Rufus is too young to be so precociously talented, but there you have it. This album oozes a maturity, guile and wit that you might expect from such veterans as Walter Becker and Donald Fagen of Steely Dan. The opening track 'cigarettes and chocolate milk' with it's almost 'thrown together in ten minutes' feel, evokes a world weariness in the mould of Leonard Cohen or Randy Newman, while 'shadows' demonstrates a slick sophistication, reminding me very much of KD Laing's 'Ingenuie'. But before you think I see Wainwright as some sort of pastiche composite of other artists, let me assure you this is one of the best albums I have heard in 2002. Hauntingly familiar but refreshingly original this album surfs a variety of moods from dark and slinky to light and poppy with engaging and intelligent lyrics all the way through. I hope it reaches a sizeable audience.
This was an album which I picked up after reading an exellent review in People magazine. I had absolutely no idea what the music was like or wheather it would appeal to me in any way. I have not heard anything from his first album, but let me tell you, I will. This record is absolutely unique. It hits emotional depths in the most unexpected places. I give it a 4 star rating, instead of a 5, because, I believe it drops in quality about halfway through and leads to what is basically an anti-climax. However, I love that it ends with a reprise of "Cigarettes and Chocolaite Milk", one of the strongest singles. Other favourites of mine include the eerily haunting "Shadows", the catchy, ironic, self-mocking"California" and one of the best songs of all time, the absolute masterpiece"Poses". I urge everyone to have this CD. It is a shame that it is going by unnoticed. Rufus deserves more than that.

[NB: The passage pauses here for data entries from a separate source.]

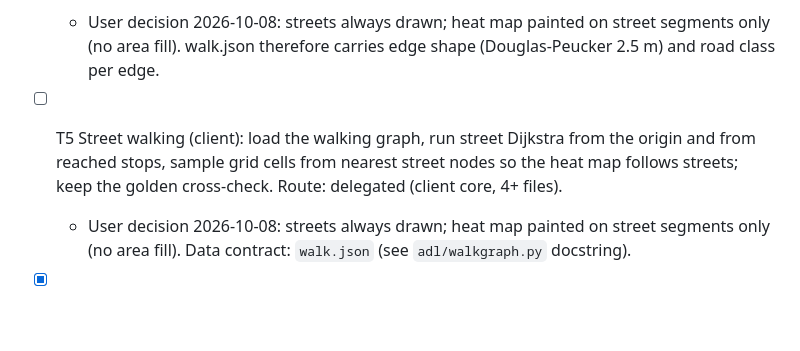
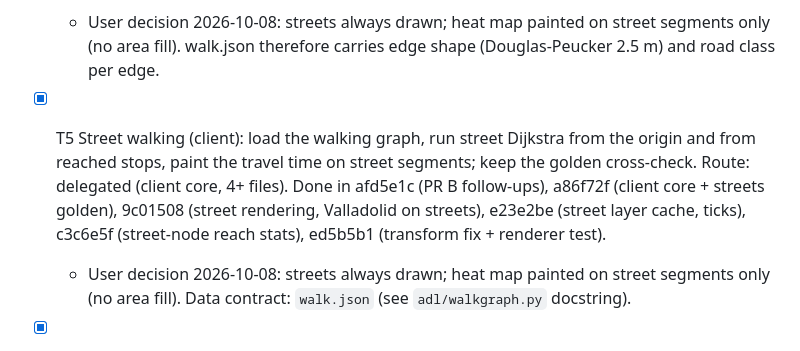
Before and after one commit to McGregory99/a-donde-llego, a Markdown page: odd/tasks/walking-streets.md, the part around one of its changes. GitHub-like rendering; blank space fills up the shorter version.

Commit message:
docs: record walking-streets T5 delivery

```diff
--- a/odd/tasks/walking-streets.md
+++ b/odd/tasks/walking-streets.md
@@ -25,7 +25,7 @@ Make walking realistic and the map easier to control: walking follows the street
 - [x] T3 Stop markers: draw stops from `graph.json` at closer zoom levels, with the stop name on hover/tap. Route: delegated together with T1/T2.
 - [x] T4 Street walking graph (pipeline): fetch OSM pedestrian ways, build a compact walking graph per city (nodes + edges with metres), snap stops to it, cache it like `boundary`/`basemap`, emit as a build asset; Python `travel_times` uses street distances for access/egress/transfer and walk-only. Route: delegated (pipeline, 4+ files). Done in 835d355 (data), 372bb7b, 9f12405.
   - User decision 2026-10-08: streets always drawn; heat map painted on street segments only (no area fill). walk.json therefore carries edge shape (Douglas-Peucker 2.5 m) and road class per edge.
-- [ ] T5 Street walking (client): load the walking graph, run street Dijkstra from the origin and from reached stops, sample grid cells from nearest street nodes so the heat map follows streets; keep the golden cross-check. Route: delegated (client core, 4+ files).
+- [x] T5 Street walking (client): load the walking graph, run street Dijkstra from the origin and from reached stops, paint the travel time on street segments; keep the golden cross-check. Route: delegated (client core, 4+ files). Done in afd5e1c (PR B follow-ups), a86f72f (client core + streets golden), 9c01508 (street rendering, Valladolid on streets), e23e2be (street layer cache, ticks), c3c6e5f (street-node reach stats), ed5b5b1 (transform fix + renderer test).
   - User decision 2026-10-08: streets always drawn; heat map painted on street segments only (no area fill). Data contract: `walk.json` (see `adl/walkgraph.py` docstring).
 
 - [x] T6 Full-screen layout: the map fills the viewport; header/controls and the itinerary float top-left, the "En cifras" stats become a collapsible floating card (right on desktop, bottom sheet collapsed by default on phones); legend, zoom and attribution never overlap them. Route: delegated with T1-T3 (same PR A).
```
Also changed, not shown: other parts of odd/tasks/walking-streets.md (+1 -0 lines).
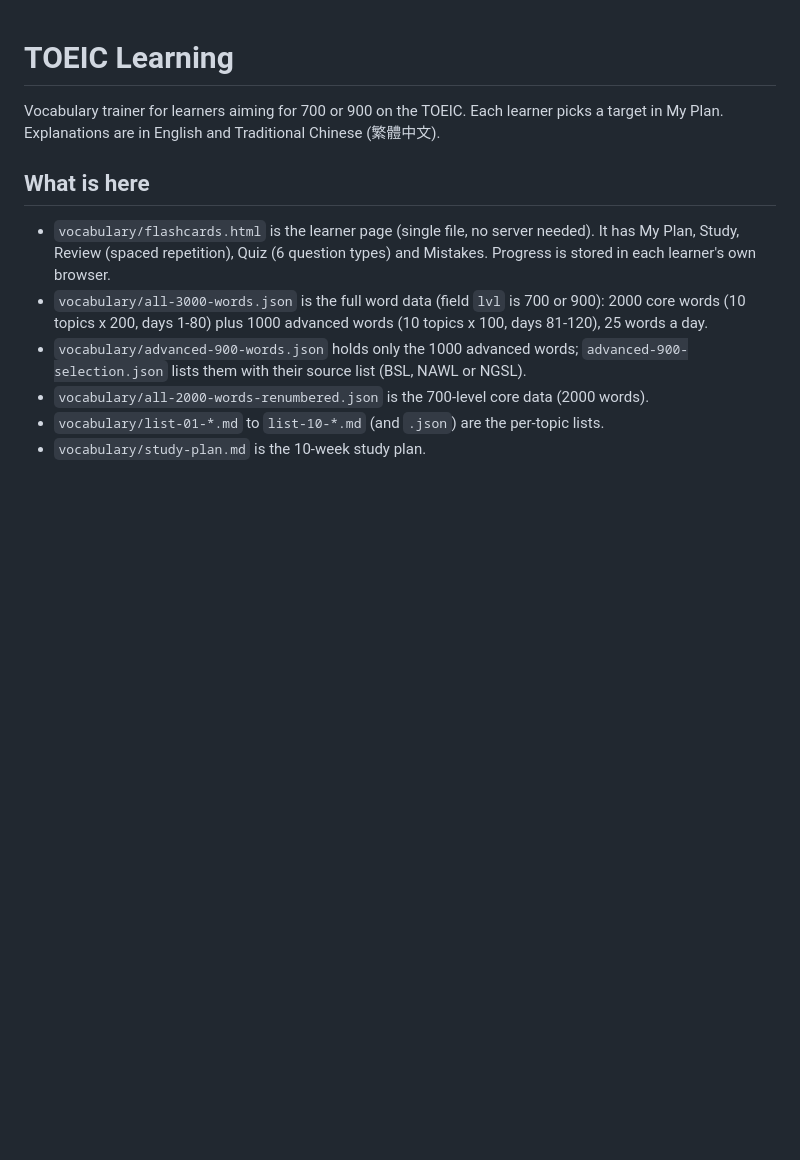
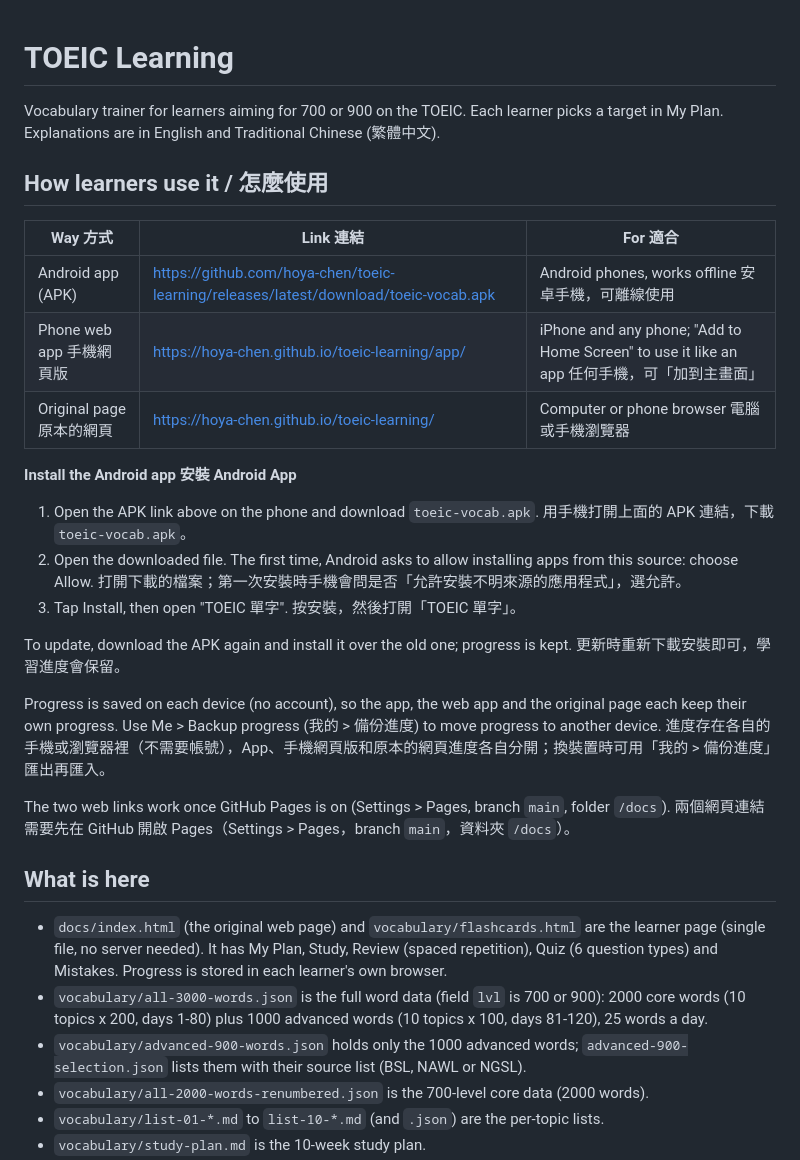
Before and after one commit to hoya-chen/toeic-learning, a Markdown page: README.md, the part around the change. Drawn GitHub-style; blank space fills up the shorter version.

Commit message:
README: how learners use the app, web app and APK
Co-Authored-By: Claude Opus 5.5 (1M context) <noreply@anthropic.com>
Claude-Session: https://claude.ai/code/session_01JMP1Hu4rPJQvhnajWrU4eo

```diff
--- a/README.md
+++ b/README.md
@@ -2,9 +2,29 @@
 
 Vocabulary trainer for learners aiming for 700 or 900 on the TOEIC. Each learner picks a target in My Plan. Explanations are in English and Traditional Chinese (繁體中文).
 
+## How learners use it / 怎麼使用
+
+| Way 方式 | Link 連結 | For 適合 |
+|---|---|---|
+| Android app (APK) | https://github.com/hoya-chen/toeic-learning/releases/latest/download/toeic-vocab.apk | Android phones, works offline 安卓手機，可離線使用 |
+| Phone web app 手機網頁版 | https://hoya-chen.github.io/toeic-learning/app/ | iPhone and any phone; "Add to Home Screen" to use it like an app 任何手機，可「加到主畫面」 |
+| Original page 原本的網頁 | https://hoya-chen.github.io/toeic-learning/ | Computer or phone browser 電腦或手機瀏覽器 |
+
+**Install the Android app 安裝 Android App**
+
+1. Open the APK link above on the phone and download `toeic-vocab.apk`. 用手機打開上面的 APK 連結，下載 `toeic-vocab.apk`。
+2. Open the downloaded file. The first time, Android asks to allow installing apps from this source: choose Allow. 打開下載的檔案；第一次安裝時手機會問是否「允許安裝不明來源的應用程式」，選允許。
+3. Tap Install, then open "TOEIC 單字". 按安裝，然後打開「TOEIC 單字」。
+
+To update, download the APK again and install it over the old one; progress is kept. 更新時重新下載安裝即可，學習進度會保留。
+
+Progress is saved on each device (no account), so the app, the web app and the original page each keep their own progress. Use Me > Backup progress (我的 > 備份進度) to move progress to another device. 進度存在各自的手機或瀏覽器裡（不需要帳號），App、手機網頁版和原本的網頁進度各自分開；換裝置時可用「我的 > 備份進度」匯出再匯入。
+
+The two web links work once GitHub Pages is on (Settings > Pages, branch `main`, folder `/docs`). 兩個網頁連結需要先在 GitHub 開啟 Pages（Settings > Pages，branch `main`，資料夾 `/docs`）。
+
 ## What is here
 
-- `vocabulary/flashcards.html` is the learner page (single file, no server needed). It has My Plan, Study, Review (spaced repetition), Quiz (6 question types) and Mistakes. Progress is stored in each learner's own browser.
+- `docs/index.html` (the original web page) and `vocabulary/flashcards.html` are the learner page (single file, no server needed). It has My Plan, Study, Review (spaced repetition), Quiz (6 question types) and Mistakes. Progress is stored in each learner's own browser.
 - `vocabulary/all-3000-words.json` is the full word data (field `lvl` is 700 or 900): 2000 core words (10 topics x 200, days 1-80) plus 1000 advanced words (10 topics x 100, days 81-120), 25 words a day.
 - `vocabulary/advanced-900-words.json` holds only the 1000 advanced words; `advanced-900-selection.json` lists them with their source list (BSL, NAWL or NGSL).
 - `vocabulary/all-2000-words-renumbered.json` is the 700-level core data (2000 words).
```
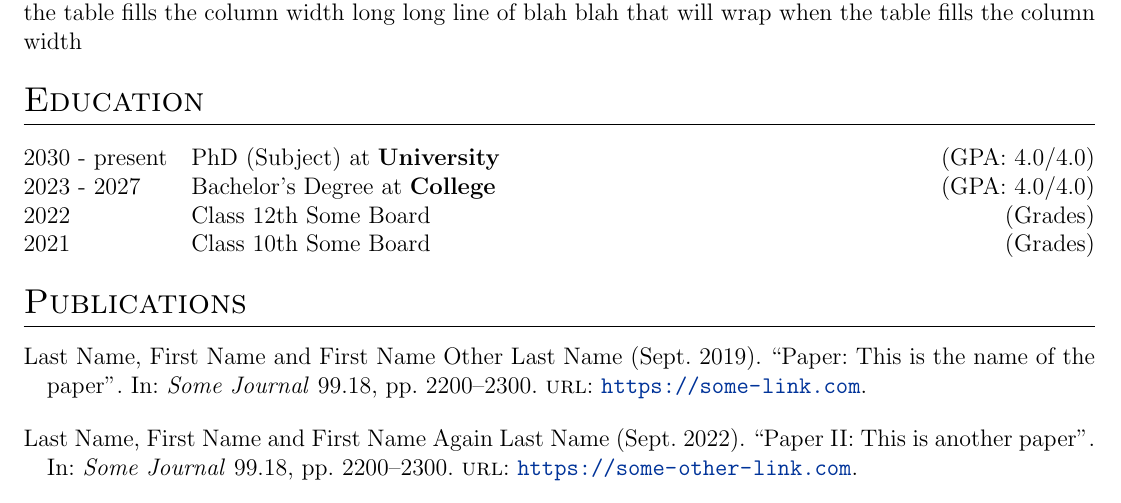
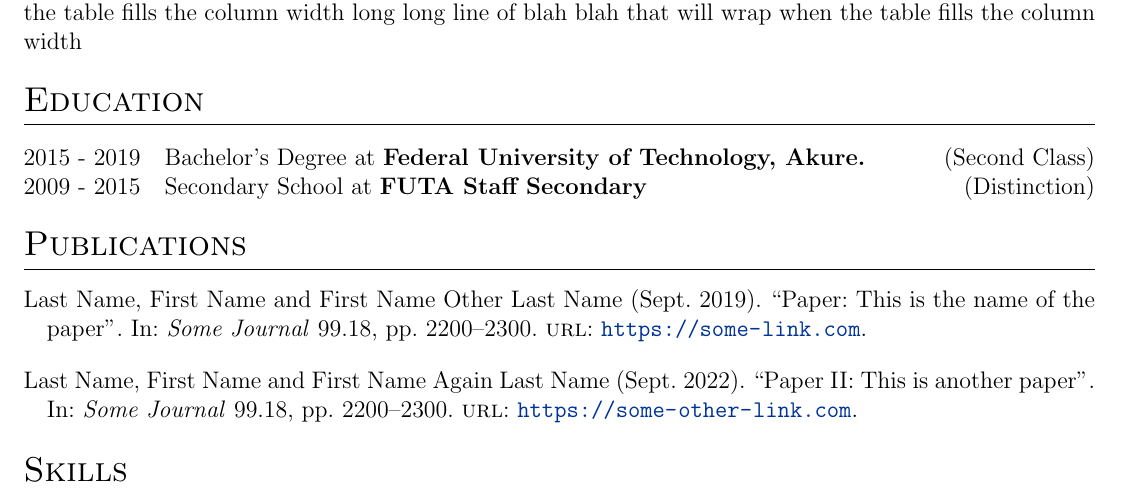
Before and after one commit to HarbyStarDev/Abib-CV, a LaTeX CV (cv.tex): part of page 1 of 2 before the commit and part of the page after it, cut so that both start at the same text. Compiled offline with pdfLaTeX.

Commit message:
Update cv.tex

```diff
--- a/cv.tex
+++ b/cv.tex
@@ -186,13 +186,10 @@ I am an innovative, creative and adaptable front-end Developer/Engineer with goo
 %----------------------------------------------------------------------------------------
 \section{Education}
 \begin{tabularx}{\linewidth}{@{}l X@{}}
-2030 - present & PhD (Subject) at \textbf{University} \hfill \normalsize (GPA: 4.0/4.0) \\
+2015 - 2019 & Bachelor's Degree at \textbf{Federal University of Technology, Akure.} \hfill \normalsize (Second Class) \\
 
-2023 - 2027 & Bachelor's Degree at \textbf{College} \hfill (GPA: 4.0/4.0) \\
+2009 - 2015 & Secondary School at \textbf{FUTA Staff Secondary} \hfill (Distinction) \\
 
-2022 & Class 12th Some Board \hfill  (Grades) \\
-
-2021 & Class 10th Some Board \hfill  (Grades) \\
 \end{tabularx}
 
 %----------------------------------------------------------------------------------------
```
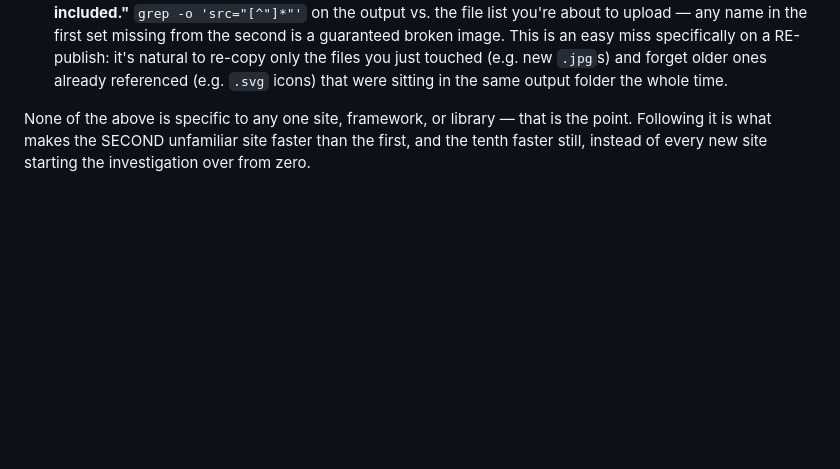
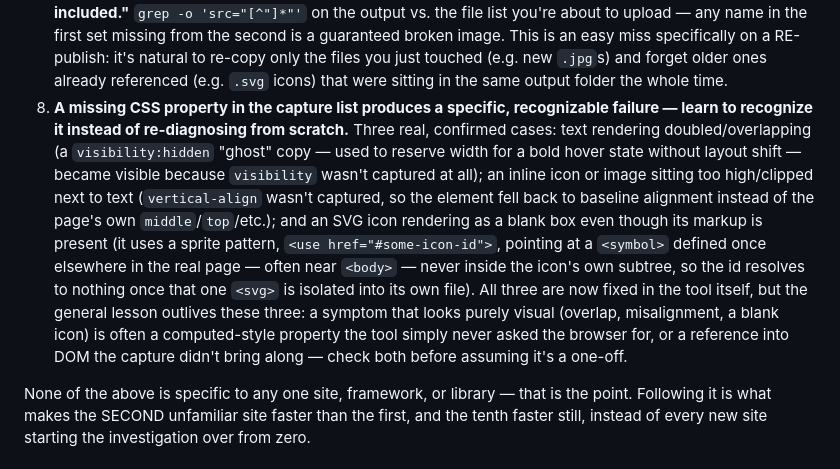
Before and after one commit to Ofirushinek/ofir-resources, a Markdown page: skills/1-ui-to-canvas-capture/SKILL.md, the part around the change. Rendered like a GitHub page; blank space fills up the shorter version.

Commit message:
Add finding 8: recognizing the missing-CSS-property / unresolved-sprite-reference failure pattern
Documents the visibility/verticalAlign/SVG-sprite-use bugs found and fixed
on CoinMarketCap as one general pattern, not three unrelated one-offs.

Co-Authored-By: Claude Sonnet 5 <noreply@anthropic.com>
Claude-Session: https://claude.ai/code/session_013tSoop6Ctxj2Y1mnpGaEt8

```diff
--- a/skills/1-ui-to-canvas-capture/SKILL.md
+++ b/skills/1-ui-to-canvas-capture/SKILL.md
@@ -95,6 +95,19 @@ real stress test (an unfamiliar external site — nothing about it was known goi
    miss specifically on a RE-publish: it's natural to re-copy only the files you just touched (e.g.
    new `.jpg`s) and forget older ones already referenced (e.g. `.svg` icons) that were sitting in
    the same output folder the whole time.
+8. **A missing CSS property in the capture list produces a specific, recognizable failure — learn to
+   recognize it instead of re-diagnosing from scratch.** Three real, confirmed cases: text rendering
+   doubled/overlapping (a `visibility:hidden` "ghost" copy — used to reserve width for a bold hover
+   state without layout shift — became visible because `visibility` wasn't captured at all); an
+   inline icon or image sitting too high/clipped next to text (`vertical-align` wasn't captured, so
+   the element fell back to baseline alignment instead of the page's own `middle`/`top`/etc.); and
+   an SVG icon rendering as a blank box even though its markup is present (it uses a sprite pattern,
+   `<use href="#some-icon-id">`, pointing at a `<symbol>` defined once elsewhere in the real page —
+   often near `<body>` — never inside the icon's own subtree, so the id resolves to nothing once
+   that one `<svg>` is isolated into its own file). All three are now fixed in the tool itself, but
+   the general lesson outlives these three: a symptom that looks purely visual (overlap, misalignment,
+   a blank icon) is often a computed-style property the tool simply never asked the browser for, or a
+   reference into DOM the capture didn't bring along — check both before assuming it's a one-off.
 
 None of the above is specific to any one site, framework, or library — that is the point. Following
 it is what makes the SECOND unfamiliar site faster than the first, and the tenth faster still,
```
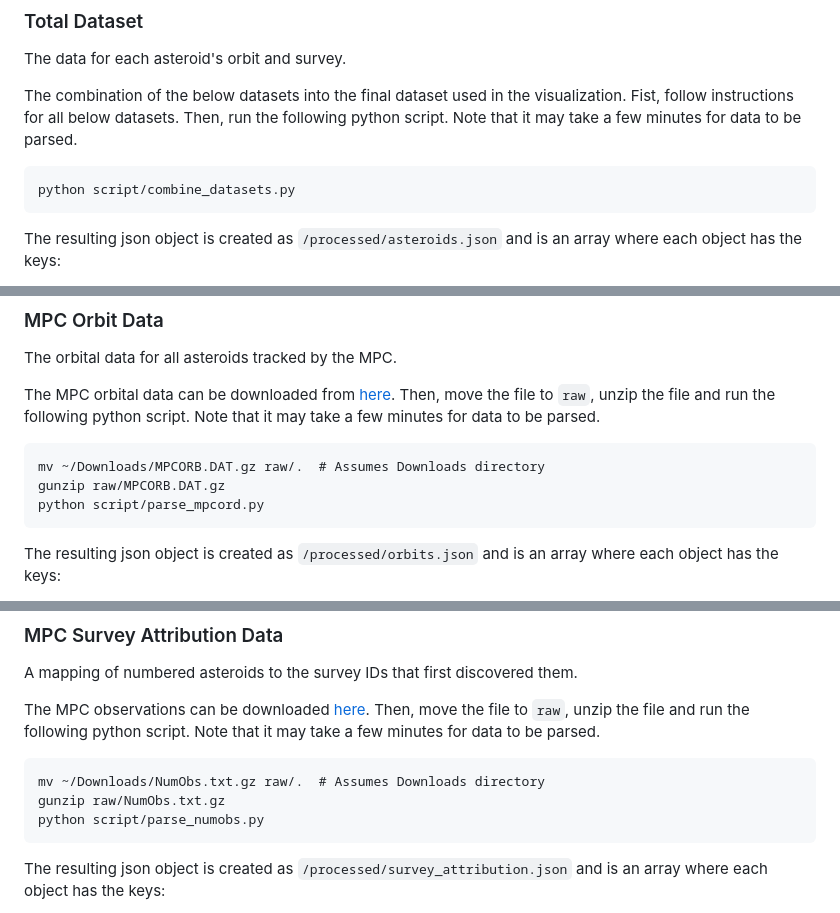
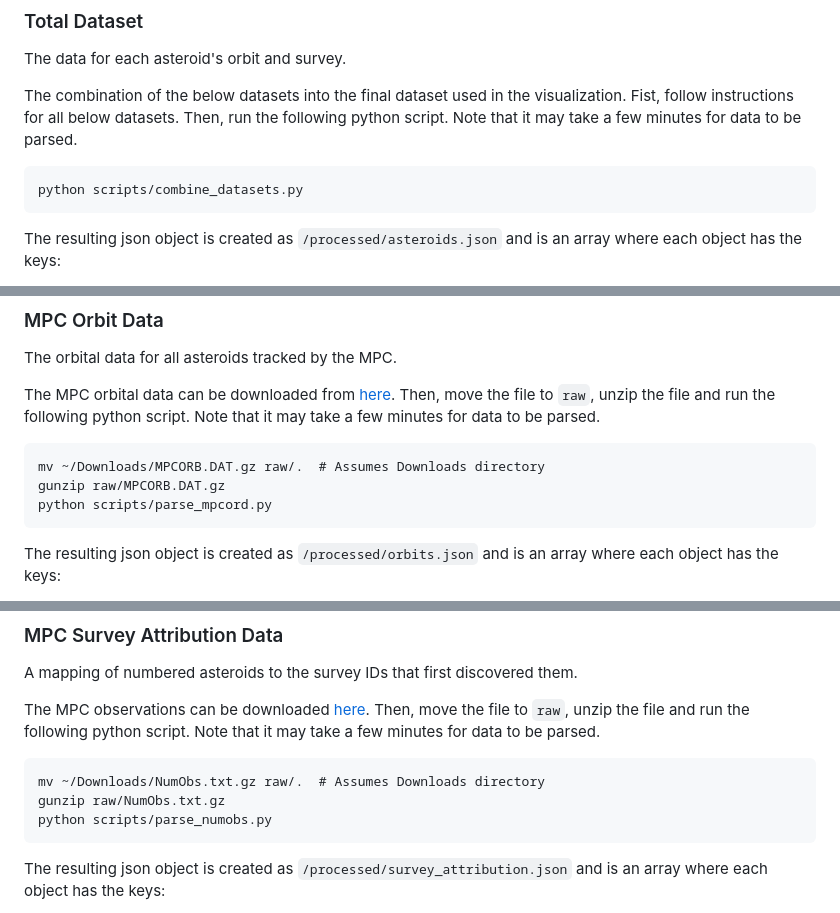
Before and after one commit to olincollege/scicomp-p3-collisions-in-space, a Markdown page: data/README.md, 3 parts joined by grey strips. Drawn GitHub-style.

````diff
--- a/data/README.md
+++ b/data/README.md
@@ -82,7 +82,7 @@ following python script. Note that it may take a few minutes for data to be
 parsed.
 
 ```
-python script/combine_datasets.py
+python scripts/combine_datasets.py
 ```
 
 The resulting json object is created as `/processed/asteroids.json` and is an array
@@ -124,7 +124,7 @@ script. Note that it may take a few minutes for data to be parsed.
 ```
 mv ~/Downloads/MPCORB.DAT.gz raw/.  # Assumes Downloads directory
 gunzip raw/MPCORB.DAT.gz
-python script/parse_mpcord.py
+python scripts/parse_mpcord.py
 ```
 
 The resulting json object is created as `/processed/orbits.json` and is an array
@@ -160,7 +160,7 @@ script. Note that it may take a few minutes for data to be parsed.
 ```
 mv ~/Downloads/NumObs.txt.gz raw/.  # Assumes Downloads directory
 gunzip raw/NumObs.txt.gz
-python script/parse_numobs.py
+python scripts/parse_numobs.py
 ```
 
 The resulting json object is created as `/processed/survey_attribution.json` and
````
Also changed, not shown: other parts of data/README.md (+1 -1 lines).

Having heard Want One and Want Two first I was reluctant to listen to Rufus Wainwrights earlier work in the fear that it would taint my view that Rufus is definitely a special musician. Poses is with no exception an outstanding album and each song possesses the distinct perfection of every track that I have heard. If you have enjoyed any of Rufus' music you will undoubtedly enjoy Poses, listen out for 'Cigarettes and Chocolate Milk' and 'California'.
Boy, is this record fantastic! I can't believe it's taken me so long to finally get round to picking it up, but now I'm really struggling to play anything else at the moment! The tunes are nothing short of fabulous - complex, detailed, subtle melodies are stamped all over this album, and it's been such a long time since I last fell for a record like I've fallen for this one. The only comparison I can really think of is to Jeff Buckley's "Grace", but only in that they share a very similar vibe and maturity - like "Grace" this record certainly doesn't reveal itself straight away, and even now I'm picking up quirks that I didn't spot immediately. Highly recommended!
I am ashamed to say i knew nothing of Rufus until the closing credits of a certain episode of Queer As Folk (U.S.) and was reduced to tears by Poses! I was blown away and haven't recovered yet! I got the album the next day, then the next album, and the next! - and then the DVD... I couldn't get my head around the music or him, and it's that 'unassimilateability' that keeps me hooked. I find him and it to be full of contradictions: he'll write a turn of phrase that makes me think of the Mamas & Papas and then follows it with a phrase of sheer inspiration. He'll write something that i would send back in a GCSE composition but follow it up with utter profundity. (Track 1 starts with utter triviality and becomes a song i'll never forget!) He does things that shouldn't work musically but put a hole in your heart. In short, what a breath of eternally fascinating, honest and touching fresh-air. The colour he brings to my life i would not be without.